Pošip Wine

Pošip is a well known Croatian white wine that is made of the white grapes of Pošip, have been grown for centuries by local families of wine producers in Smokvica and Cara vineyards on the island of Korcula in Croatia.

The area is called ‘Smokvisko-Carsko Polje‘ which means ‘Smokvica-Cara Field’.

The wine has 13.5 to 14,5 vol % alcohol and when fully matured and bottled has an acid of about 5.8 g per litre.

Main characteristics

Colour: white; varying from pale with greenish highlights to the deepest honey gold
Body:  full-bodied
Tastes: from zesty apples, subtle vanilla spice, citrus fruit, and an almond aroma.
Locations: Cara & Smokvica, Korcula Island
Price range: $10 upwards (per 75cl bottle)

Marco Polo Posip bottle on the terrace of Hotel Korcula De La Ville
A bottle of Marco Polo Posip on the terrace of Hotel Korcula De La Ville

The Origin

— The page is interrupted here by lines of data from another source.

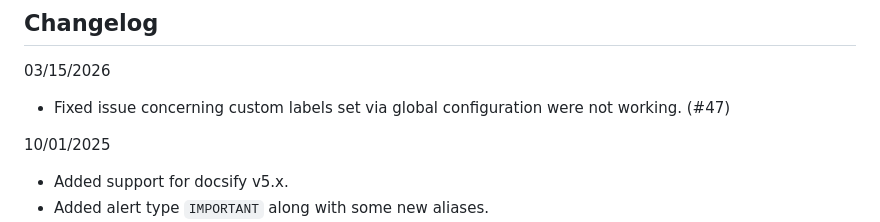
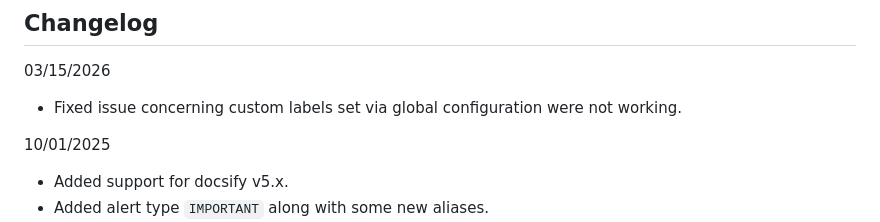
Before and after one commit to fzankl/docsify-plugin-flexible-alerts, a Markdown page: README.md, the part around the change. Drawn GitHub-style.

```diff
--- a/README.md
+++ b/README.md
@@ -240,7 +240,7 @@ If alerts do not look as expected, check if your `index.html` as well as alerts
 ## Changelog
 
 03/15/2026
-  * Fixed issue concerning custom labels set via global configuration were not working. (#47)
+  * Fixed issue concerning custom labels set via global configuration were not working.
 
 10/01/2025
   * Added support for docsify v5.x.
```
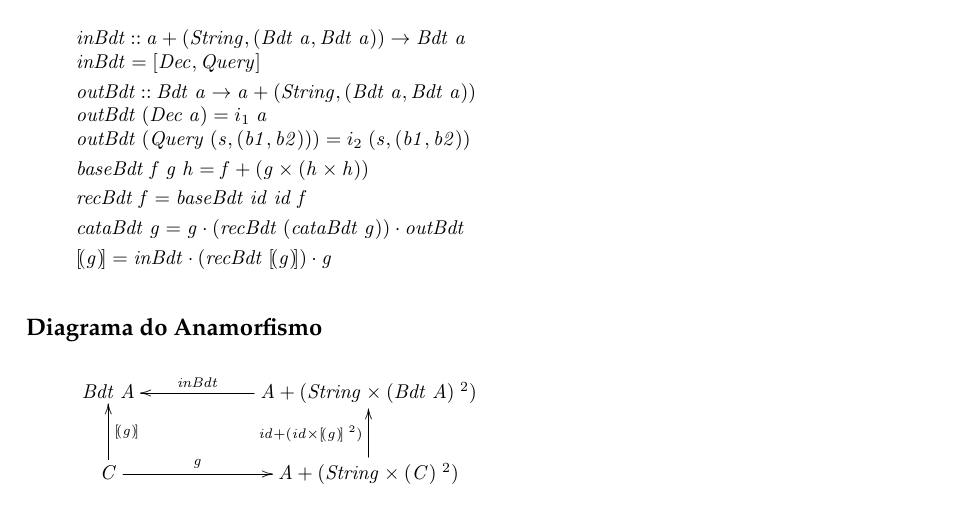
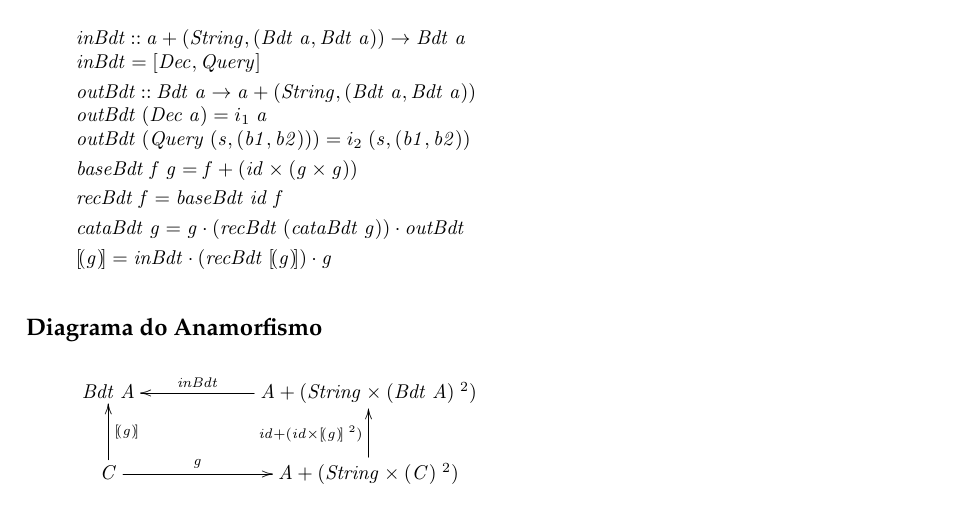
Before and after one commit to jpcorreia99/CP-Trabalho, a LaTeX document (src/cp1920t.tex): part of page 17 of 22, cut so that both start at the same text. Compiled offline with pdfLaTeX.

Commit message:
verificar versao pointfree e pointwise, adicionar novos quickchecks

```diff
--- a/src/cp1920t.tex
+++ b/src/cp1920t.tex
@@ -1804,6 +1804,7 @@ Foi também desenvolvida um versão utilizando o operador bind
 \subsection*{Definições iniciais}
 \begin{hscode}\SaveRestoreHook
 \column{B}{@{}>{\hspre}l<{\hspost}@{}}%
+\column{14}{@{}>{\hspre}l<{\hspost}@{}}%
 \column{17}{@{}>{\hspre}l<{\hspost}@{}}%
 \column{E}{@{}>{\hspre}l<{\hspost}@{}}%
 \>[B]{}\Varid{inBdt}\mathbin{::}\Varid{a}+(\Conid{String},(\Conid{Bdt}\;\Varid{a},\Conid{Bdt}\;\Varid{a}))\to \Conid{Bdt}\;\Varid{a}{}\<[E]%
@@ -1817,9 +1818,10 @@ Foi também desenvolvida um versão utilizando o operador bind
 \\
 \>[B]{}\Varid{outBdt}\;(\Conid{Query}\;(\Varid{s},(\Varid{b1},\Varid{b2})))\mathrel{=}i_2\;(\Varid{s},(\Varid{b1},\Varid{b2})){}\<[E]%
 \\[\blanklineskip]%
-\>[B]{}\Varid{baseBdt}\;\Varid{f}\;\Varid{g}\;\Varid{h}\mathrel{=}\Varid{f}+(\Varid{g}\times(\Varid{h}\times\Varid{h})){}\<[E]%
-\\[\blanklineskip]%
-\>[B]{}\Varid{recBdt}\;\Varid{f}\mathrel{=}\Varid{baseBdt}\;\Varid{id}\;\Varid{id}\;\Varid{f}{}\<[E]%
+\>[B]{}\Varid{baseBdt}\;\Varid{f}\;\Varid{g}{}\<[14]%
+\>[14]{}\mathrel{=}\Varid{f}+(\Varid{id}\times(\Varid{g}\times\Varid{g})){}\<[E]%
+\\[\blanklineskip]%
+\>[B]{}\Varid{recBdt}\;\Varid{f}\mathrel{=}\Varid{baseBdt}\;\Varid{id}\;\Varid{f}{}\<[E]%
 \\[\blanklineskip]%
 \>[B]{}\Varid{cataBdt}\;\Varid{g}\mathrel{=}\Varid{g}\comp (\Varid{recBdt}\;(\Varid{cataBdt}\;\Varid{g}))\comp \Varid{outBdt}{}\<[E]%
 \\[\blanklineskip]%
```
Also changed, not shown: src/dados.txt (+2 -0 lines), src/cp1920t.bbl (added), src/cp1920t.ind (added), src/cp1920t.pdf, 4 other files.
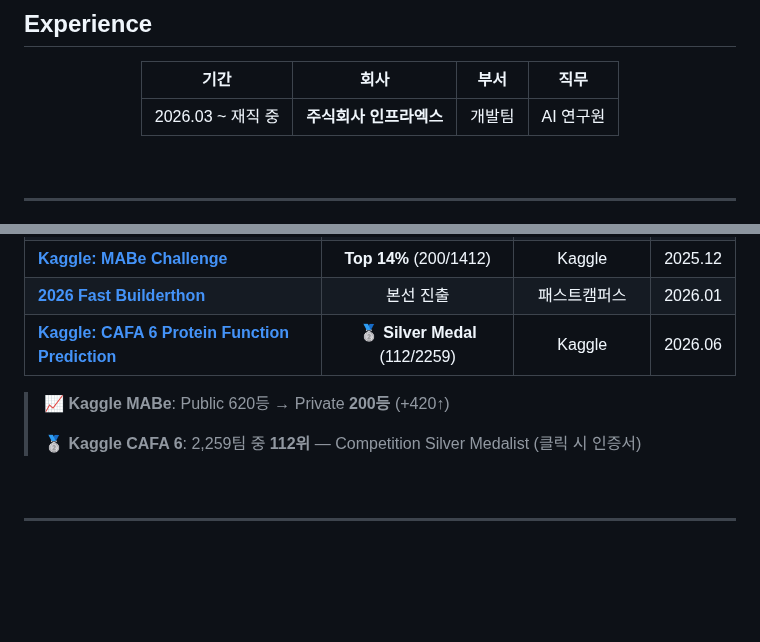
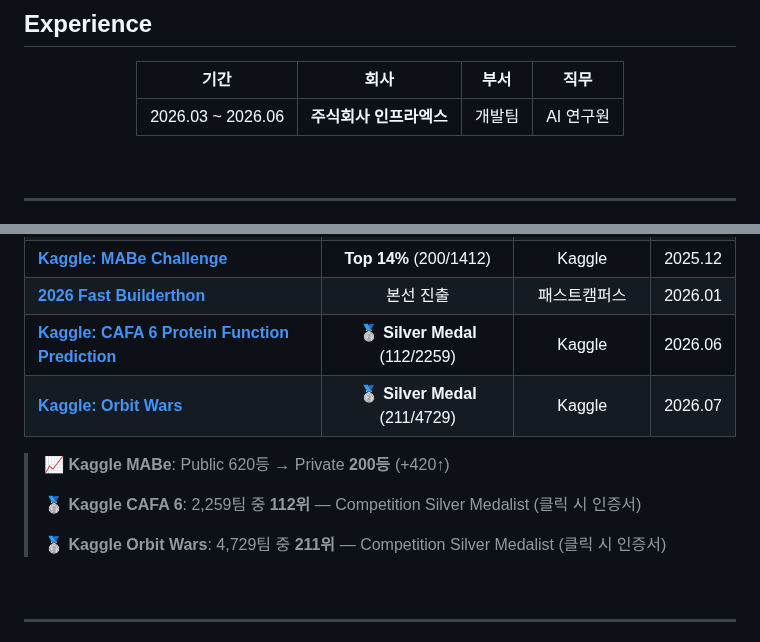
Before and after one commit to kimddong23/kimddong23, a Markdown page: README.md, 2 parts joined by grey strips. Drawn GitHub-style; blank space fills up the shorter version.

Commit message:
인프라엑스 근무 종료 반영 및 Kaggle Orbit Wars 은메달 추가
- Experience: 인프라엑스 재직 기간 2026.03~2026.06 으로 수정 (6/30 퇴사)
- Awards: Kaggle Orbit Wars Silver Medal (211/4729) 추가 + 인증서 이미지

```diff
--- a/README.md
+++ b/README.md
@@ -33,7 +33,7 @@ Email: robotshin96@gmail.com
 
 | 기간 | 회사 | 부서 | 직무 |
 |:----:|:----:|:----:|:----:|
-| 2026.03 ~ 재직 중 | **주식회사 인프라엑스** | 개발팀 | AI 연구원 |
+| 2026.03 ~ 2026.06 | **주식회사 인프라엑스** | 개발팀 | AI 연구원 |
 
 </div>
 
@@ -52,12 +52,15 @@ Email: robotshin96@gmail.com
 | [**Kaggle: MABe Challenge**](https://www.kaggle.com/competitions/MABe-mouse-behavior-detection) | **Top 14%** (200/1412) | Kaggle | 2025.12 |
 | [**2026 Fast Builderthon**](https://fastcampus.co.kr/builderthon2026) | 본선 진출 | 패스트캠퍼스 | 2026.01 |
 | [**Kaggle: CAFA 6 Protein Function Prediction**](./assets/cafa6-silver-medal.png) | 🥈 **Silver Medal** (112/2259) | Kaggle | 2026.06 |
+| [**Kaggle: Orbit Wars**](./assets/orbit-wars-silver-medal.png) | 🥈 **Silver Medal** (211/4729) | Kaggle | 2026.07 |
 
 </div>
 
 > 📈 **Kaggle MABe**: Public 620등 → Private **200등** (+420↑)
 >
 > 🥈 **Kaggle CAFA 6**: 2,259팀 중 **112위** — Competition Silver Medalist (클릭 시 인증서)
+>
+> 🥈 **Kaggle Orbit Wars**: 4,729팀 중 **211위** — Competition Silver Medalist (클릭 시 인증서)
 
 <br/>
 
```
Also changed, not shown: assets/orbit-wars-silver-medal.png (added).
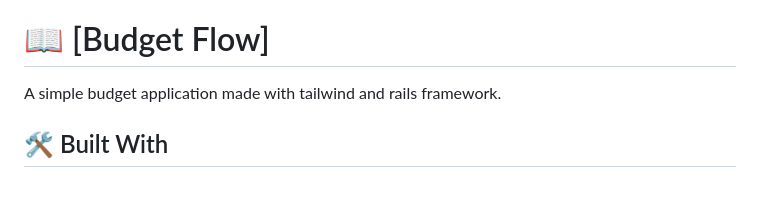
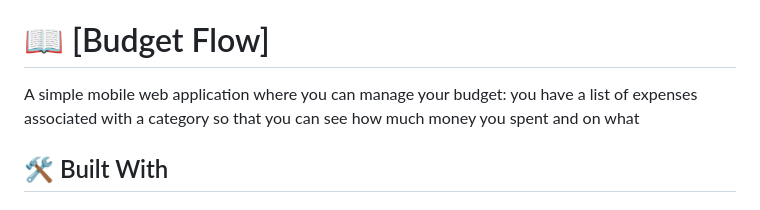
Before and after one commit to Stephen-Adom/budget_flow, a Markdown page: README.md, the part around the change. GitHub-like rendering.

```diff
--- a/README.md
+++ b/README.md
@@ -22,7 +22,7 @@
 
 # 📖 [Budget Flow] <a name="about-project"></a>
 
-A simple budget application made with tailwind and rails framework.
+A simple mobile web application where you can manage your budget: you have a list of expenses associated with a category so that you can see how much money you spent and on what
 
 ## 🛠 Built With <a name="built-with"></a>
 
```
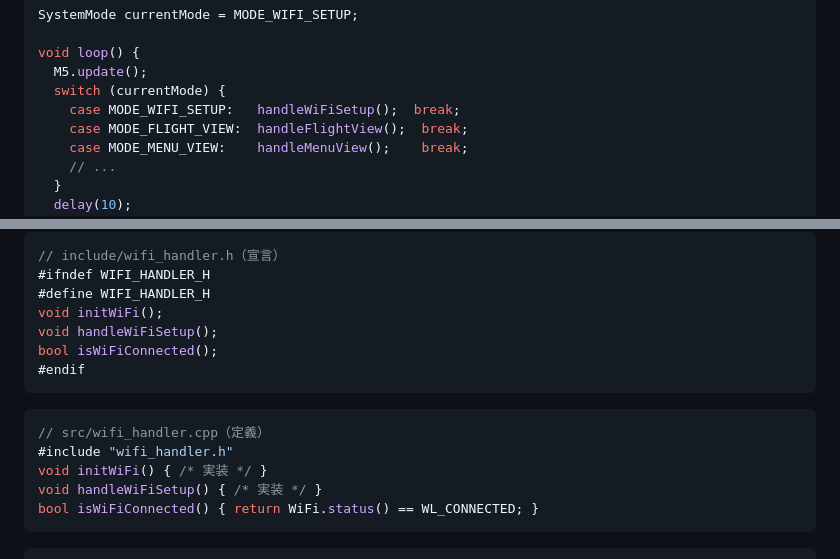
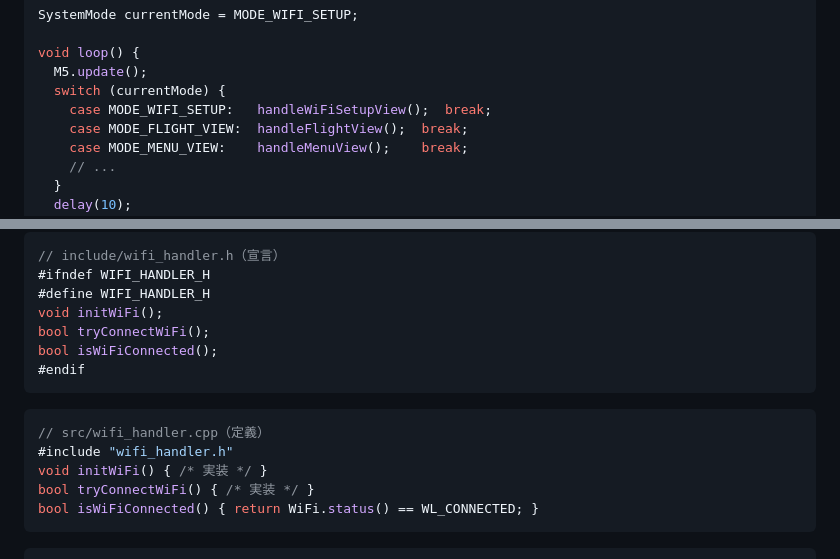
Before and after one commit to ymo999/m5stack-flight-tracker, a Markdown page: docs/プロジェクト仕様書_M5Stack_航空機スキャンシステム.md, 2 parts joined by grey strips. Rendered like a GitHub page.

Commit message:
docs: 仕様書7.0節・7.0.1節のhandleWiFiSetup()関連記述を修正
- state_machine.h新設に伴い、擬似コードのhandleWiFiSetup()をhandleWiFiSetupView()に修正
- 7.0.1節のサンプルコードをtryConnectWiFi()に統一（戻り値もvoidからboolに修正）

````diff
--- a/docs/プロジェクト仕様書_M5Stack_航空機スキャンシステム.md
+++ b/docs/プロジェクト仕様書_M5Stack_航空機スキャンシステム.md
@@ -2253,7 +2253,7 @@ SystemMode currentMode = MODE_WIFI_SETUP;
 void loop() {
   M5.update();
   switch (currentMode) {
-    case MODE_WIFI_SETUP:   handleWiFiSetup();  break;
+    case MODE_WIFI_SETUP:   handleWiFiSetupView();  break;
     case MODE_FLIGHT_VIEW:  handleFlightView();  break;
     case MODE_MENU_VIEW:    handleMenuView();    break;
     // ...
@@ -2299,7 +2299,7 @@ void loop() {
 #ifndef WIFI_HANDLER_H
 #define WIFI_HANDLER_H
 void initWiFi();
-void handleWiFiSetup();
+bool tryConnectWiFi();
 bool isWiFiConnected();
 #endif
 ```
@@ -2308,7 +2308,7 @@ bool isWiFiConnected();
 // src/wifi_handler.cpp（定義）
 #include "wifi_handler.h"
 void initWiFi() { /* 実装 */ }
-void handleWiFiSetup() { /* 実装 */ }
+bool tryConnectWiFi() { /* 実装 */ }
 bool isWiFiConnected() { return WiFi.status() == WL_CONNECTED; }
 ```
 
````
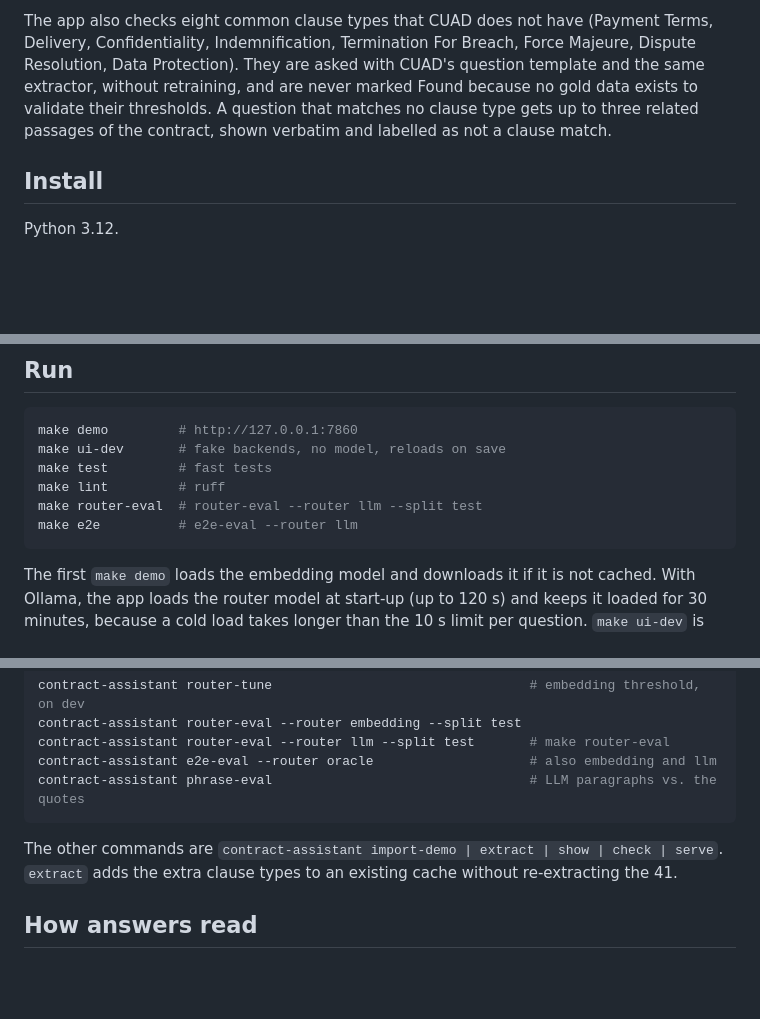
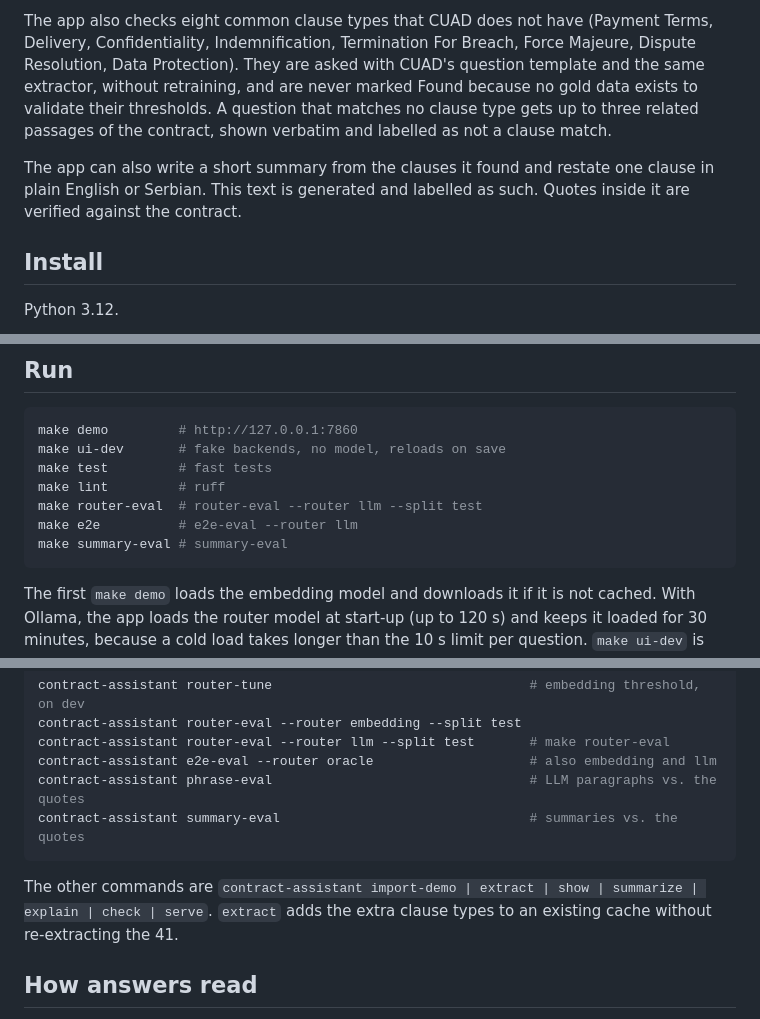
Before and after one commit to tizqar/contract-assistant, a Markdown page: README.md, 3 parts joined by grey strips. Rendered like a GitHub page; blank space fills up the shorter version.

````diff
--- a/README.md
+++ b/README.md
@@ -19,6 +19,10 @@ extractor, without retraining, and are never marked Found because no gold data e
 validate their thresholds. A question that matches no clause type gets up to three related
 passages of the contract, shown verbatim and labelled as not a clause match.
 
+The app can also write a short summary from the clauses it found and restate one clause in
+plain English or Serbian. This text is generated and labelled as such. Quotes inside it are
+verified against the contract.
+
 ## Install
 
 Python 3.12.
@@ -62,6 +75,7 @@ make test         # fast tests
 make lint         # ruff
 make router-eval  # router-eval --router llm --split test
 make e2e          # e2e-eval --router llm
+make summary-eval # summary-eval
 ```
 
 The first `make demo` loads the embedding model and downloads it if it is not cached. With
@@ -90,9 +104,11 @@ contract-assistant router-eval --router embedding --split test
 contract-assistant router-eval --router llm --split test       # make router-eval
 contract-assistant e2e-eval --router oracle                    # also embedding and llm
 contract-assistant phrase-eval                                 # LLM paragraphs vs. the quotes
+contract-assistant summary-eval                                # summaries vs. the quotes
 ```
 
-The other commands are `contract-assistant import-demo | extract | show | check | serve`.
+The other commands are `contract-assistant import-demo | extract | show | summarize | explain |
+check | serve`.
 `extract` adds the extra clause types to an existing cache without re-extracting the 41.
 
 ## How answers read
````
Also changed, not shown: other parts of README.md (+42 -0 lines), docs/screenshots/explain.png (added), docs/screenshots/summary.png (added), 5 other files.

The island of Korcula is the ancient origin of this wine, however, in last 20 years the production of wine spread in the wider area of south Dalmatia so nowadays you can find Posip vineyards spread over Pelješac and Biokovo slopes as well as around Hvar and Brac islands.

Harvest

The Posip grapes ripes early thanks to Maestral, the wind that is very specific to this region which cools down the vineyards exposed to it and keeps the air temperature lower than wider surrounding areas. This provides the ideal conditions of the cultivation of any white grapes especially Posip.

Choosing the right moment to harvest the grapes is essential to wine quality. Therefore, a good Posip can only be made from well-riped grapes that are usually harvested on Korcula within the first week of September.

Fermentation

The fermentation of the wine is slow and involves a lot of patience. The newly produced, young wine is kept continually on the temperature of up to 12 °c. The low temperature protects the wine’s distinguished aroma.

It takes about good 6 to 9 months for Posip to mature, while keeping it in the cool traditional cellars.

The wine is ready to be bottled after about 9 months or more, depending on the weather condition of a particular production year.